EXERCISE DESCRIPTION –
Please give the number of lines in the records below that include "failure", with no other output.

DATA FOR REVIEW Start Marker

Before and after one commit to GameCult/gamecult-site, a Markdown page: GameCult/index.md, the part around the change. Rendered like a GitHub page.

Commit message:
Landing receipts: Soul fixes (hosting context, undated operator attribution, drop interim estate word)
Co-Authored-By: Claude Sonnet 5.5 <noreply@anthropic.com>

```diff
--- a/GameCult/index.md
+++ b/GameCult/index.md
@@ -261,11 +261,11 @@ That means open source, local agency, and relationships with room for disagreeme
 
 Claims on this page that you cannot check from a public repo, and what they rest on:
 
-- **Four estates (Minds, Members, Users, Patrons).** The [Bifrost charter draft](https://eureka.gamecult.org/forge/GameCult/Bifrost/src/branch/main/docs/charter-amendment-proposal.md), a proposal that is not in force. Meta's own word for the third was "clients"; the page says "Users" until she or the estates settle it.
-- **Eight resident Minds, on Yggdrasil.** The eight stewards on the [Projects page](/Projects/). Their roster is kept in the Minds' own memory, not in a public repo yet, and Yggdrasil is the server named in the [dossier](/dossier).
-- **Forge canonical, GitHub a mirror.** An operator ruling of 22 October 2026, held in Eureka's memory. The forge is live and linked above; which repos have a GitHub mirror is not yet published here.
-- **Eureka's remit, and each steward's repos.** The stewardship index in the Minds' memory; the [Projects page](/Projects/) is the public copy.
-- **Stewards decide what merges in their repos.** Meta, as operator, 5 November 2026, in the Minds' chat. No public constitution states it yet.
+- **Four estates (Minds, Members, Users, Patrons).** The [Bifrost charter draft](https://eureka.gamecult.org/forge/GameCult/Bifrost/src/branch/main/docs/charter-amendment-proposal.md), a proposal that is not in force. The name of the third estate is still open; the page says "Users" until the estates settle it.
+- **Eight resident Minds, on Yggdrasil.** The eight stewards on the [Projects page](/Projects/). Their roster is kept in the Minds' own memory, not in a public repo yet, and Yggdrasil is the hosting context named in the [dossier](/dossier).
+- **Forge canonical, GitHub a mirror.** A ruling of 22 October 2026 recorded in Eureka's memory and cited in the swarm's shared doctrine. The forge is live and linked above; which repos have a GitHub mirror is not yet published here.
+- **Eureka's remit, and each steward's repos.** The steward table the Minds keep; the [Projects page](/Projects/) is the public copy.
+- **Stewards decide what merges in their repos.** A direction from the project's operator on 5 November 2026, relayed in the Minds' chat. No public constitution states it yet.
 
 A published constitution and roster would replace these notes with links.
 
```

DATA FOR REVIEW End Marker
DATA FOR REVIEW Start Marker

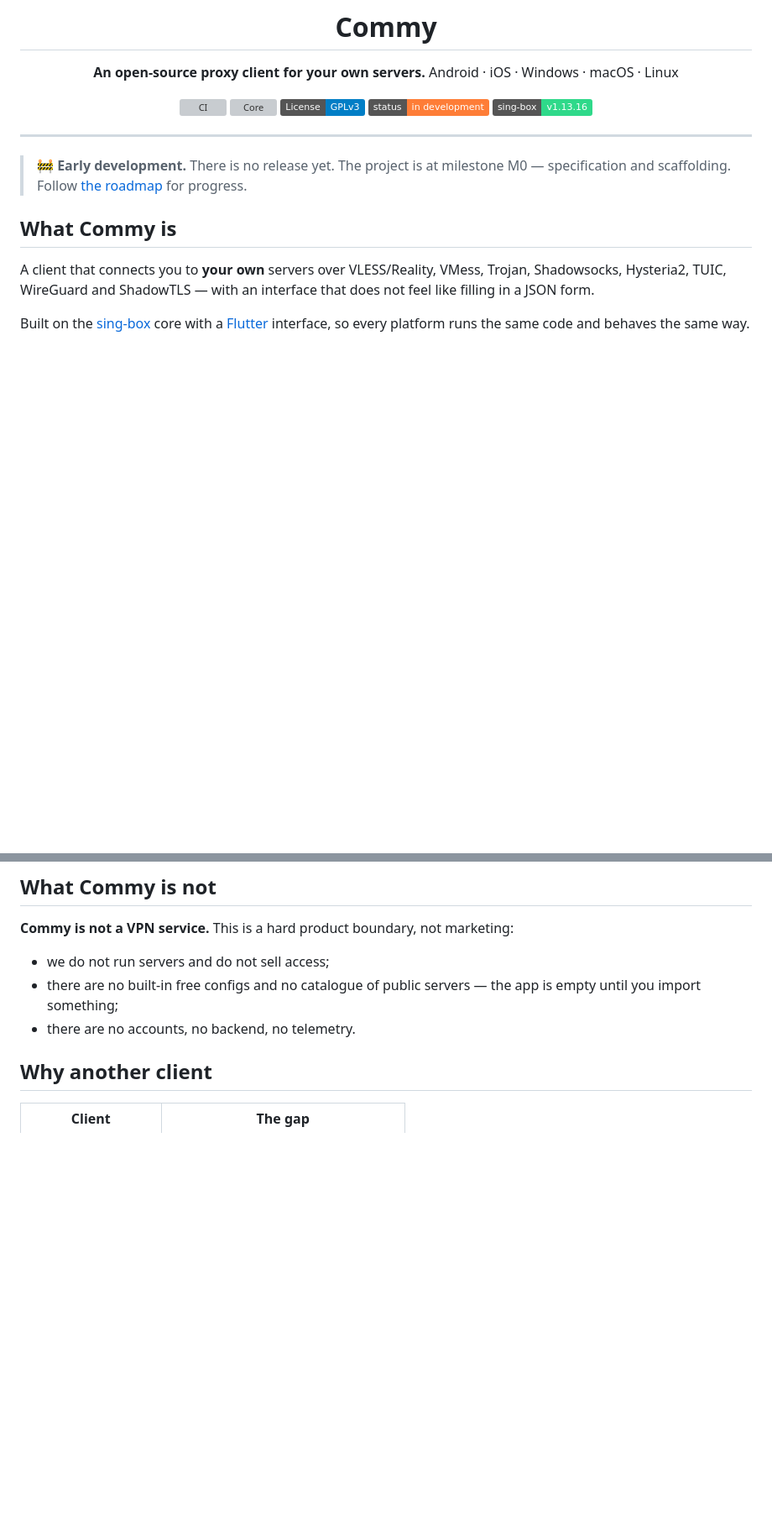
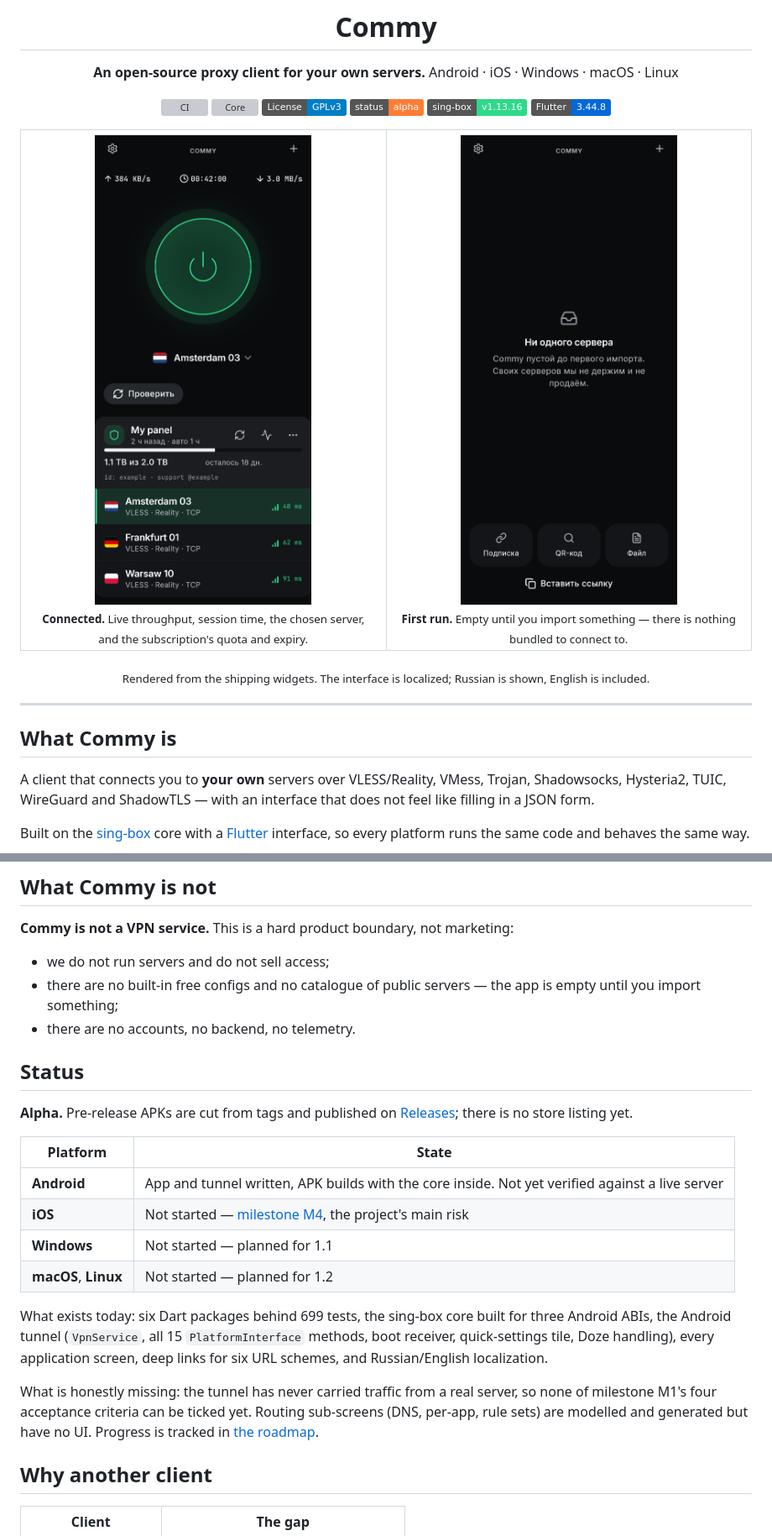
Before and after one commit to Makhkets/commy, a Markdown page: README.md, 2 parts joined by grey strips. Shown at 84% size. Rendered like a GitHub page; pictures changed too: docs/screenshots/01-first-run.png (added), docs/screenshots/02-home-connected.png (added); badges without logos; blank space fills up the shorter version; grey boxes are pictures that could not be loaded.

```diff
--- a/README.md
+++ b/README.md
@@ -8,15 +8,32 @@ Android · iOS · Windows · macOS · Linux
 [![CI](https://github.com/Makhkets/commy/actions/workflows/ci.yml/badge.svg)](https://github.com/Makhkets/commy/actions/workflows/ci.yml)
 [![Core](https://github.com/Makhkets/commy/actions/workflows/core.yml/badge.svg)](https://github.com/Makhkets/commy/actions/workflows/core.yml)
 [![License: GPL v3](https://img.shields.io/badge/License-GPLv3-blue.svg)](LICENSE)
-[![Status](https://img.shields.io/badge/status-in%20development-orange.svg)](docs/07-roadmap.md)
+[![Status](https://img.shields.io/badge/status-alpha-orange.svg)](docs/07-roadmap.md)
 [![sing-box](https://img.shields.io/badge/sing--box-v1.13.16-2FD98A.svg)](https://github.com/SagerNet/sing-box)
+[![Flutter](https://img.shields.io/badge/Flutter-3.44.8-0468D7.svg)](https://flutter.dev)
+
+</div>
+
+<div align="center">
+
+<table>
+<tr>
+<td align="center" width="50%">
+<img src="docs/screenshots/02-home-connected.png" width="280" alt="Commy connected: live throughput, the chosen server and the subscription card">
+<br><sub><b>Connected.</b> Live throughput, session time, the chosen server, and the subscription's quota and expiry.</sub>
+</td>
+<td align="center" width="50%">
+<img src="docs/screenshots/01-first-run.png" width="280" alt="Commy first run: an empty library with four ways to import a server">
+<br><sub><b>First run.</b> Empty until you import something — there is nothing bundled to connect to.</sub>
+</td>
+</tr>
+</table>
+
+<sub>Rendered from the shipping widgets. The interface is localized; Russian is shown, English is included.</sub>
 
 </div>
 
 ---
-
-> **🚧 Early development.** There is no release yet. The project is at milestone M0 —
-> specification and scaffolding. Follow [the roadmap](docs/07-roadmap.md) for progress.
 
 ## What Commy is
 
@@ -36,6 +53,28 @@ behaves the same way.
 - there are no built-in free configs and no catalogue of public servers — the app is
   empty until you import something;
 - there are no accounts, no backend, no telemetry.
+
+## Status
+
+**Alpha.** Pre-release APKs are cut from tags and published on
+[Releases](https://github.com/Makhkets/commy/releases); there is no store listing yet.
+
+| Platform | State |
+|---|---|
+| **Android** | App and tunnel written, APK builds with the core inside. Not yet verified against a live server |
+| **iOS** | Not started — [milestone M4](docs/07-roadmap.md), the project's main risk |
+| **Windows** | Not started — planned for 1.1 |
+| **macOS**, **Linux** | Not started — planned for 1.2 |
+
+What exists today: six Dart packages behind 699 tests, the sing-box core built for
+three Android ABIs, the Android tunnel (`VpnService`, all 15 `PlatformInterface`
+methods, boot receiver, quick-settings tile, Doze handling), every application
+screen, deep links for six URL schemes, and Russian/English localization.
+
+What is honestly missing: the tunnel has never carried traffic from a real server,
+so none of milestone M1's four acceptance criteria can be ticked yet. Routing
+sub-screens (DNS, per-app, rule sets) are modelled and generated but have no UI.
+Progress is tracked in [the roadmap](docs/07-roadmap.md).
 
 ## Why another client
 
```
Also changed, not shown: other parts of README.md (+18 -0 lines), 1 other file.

DATA FOR REVIEW End Marker
DATA FOR REVIEW Start Marker

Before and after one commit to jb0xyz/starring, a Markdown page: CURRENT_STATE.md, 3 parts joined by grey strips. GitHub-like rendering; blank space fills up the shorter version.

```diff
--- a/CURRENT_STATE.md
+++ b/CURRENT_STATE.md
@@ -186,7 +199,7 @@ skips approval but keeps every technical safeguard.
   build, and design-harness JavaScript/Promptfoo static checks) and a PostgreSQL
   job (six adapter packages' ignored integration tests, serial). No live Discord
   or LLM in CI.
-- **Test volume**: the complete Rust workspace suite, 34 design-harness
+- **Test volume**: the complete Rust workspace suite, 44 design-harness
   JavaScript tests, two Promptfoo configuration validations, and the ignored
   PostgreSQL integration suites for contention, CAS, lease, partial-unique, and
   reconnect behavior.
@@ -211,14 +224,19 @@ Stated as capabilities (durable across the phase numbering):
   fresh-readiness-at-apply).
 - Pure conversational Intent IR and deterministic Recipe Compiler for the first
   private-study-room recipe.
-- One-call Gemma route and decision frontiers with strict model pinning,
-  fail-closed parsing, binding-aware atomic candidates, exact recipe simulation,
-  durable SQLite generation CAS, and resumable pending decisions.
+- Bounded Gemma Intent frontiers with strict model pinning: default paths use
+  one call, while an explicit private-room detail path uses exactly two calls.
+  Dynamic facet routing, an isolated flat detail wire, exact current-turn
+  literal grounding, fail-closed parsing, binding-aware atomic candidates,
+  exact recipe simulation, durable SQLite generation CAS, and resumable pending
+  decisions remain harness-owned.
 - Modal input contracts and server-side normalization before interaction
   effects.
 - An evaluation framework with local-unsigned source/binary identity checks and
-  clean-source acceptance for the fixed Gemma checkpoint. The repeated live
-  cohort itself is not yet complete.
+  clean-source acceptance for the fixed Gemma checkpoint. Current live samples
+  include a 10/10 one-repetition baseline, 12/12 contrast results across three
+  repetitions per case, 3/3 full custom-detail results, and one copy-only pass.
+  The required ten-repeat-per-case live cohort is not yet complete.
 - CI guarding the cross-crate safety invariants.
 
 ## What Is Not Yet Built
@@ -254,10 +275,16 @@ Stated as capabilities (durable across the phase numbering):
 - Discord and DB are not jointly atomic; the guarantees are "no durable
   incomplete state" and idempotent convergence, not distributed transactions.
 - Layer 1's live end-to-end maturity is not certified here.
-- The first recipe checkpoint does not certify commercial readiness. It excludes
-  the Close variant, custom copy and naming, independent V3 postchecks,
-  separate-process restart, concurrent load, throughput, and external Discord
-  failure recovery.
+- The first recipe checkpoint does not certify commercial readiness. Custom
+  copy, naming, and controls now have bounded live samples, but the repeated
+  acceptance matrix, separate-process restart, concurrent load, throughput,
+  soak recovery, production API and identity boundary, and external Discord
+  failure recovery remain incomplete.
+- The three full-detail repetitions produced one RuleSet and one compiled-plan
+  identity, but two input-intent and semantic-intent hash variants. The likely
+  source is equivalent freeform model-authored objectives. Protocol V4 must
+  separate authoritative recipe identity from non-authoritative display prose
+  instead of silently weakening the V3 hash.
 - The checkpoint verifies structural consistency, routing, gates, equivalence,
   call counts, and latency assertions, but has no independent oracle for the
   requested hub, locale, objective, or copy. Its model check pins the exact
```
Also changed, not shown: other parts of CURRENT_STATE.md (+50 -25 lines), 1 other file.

DATA FOR REVIEW End Marker

RESULT FOR THIS TASK –
2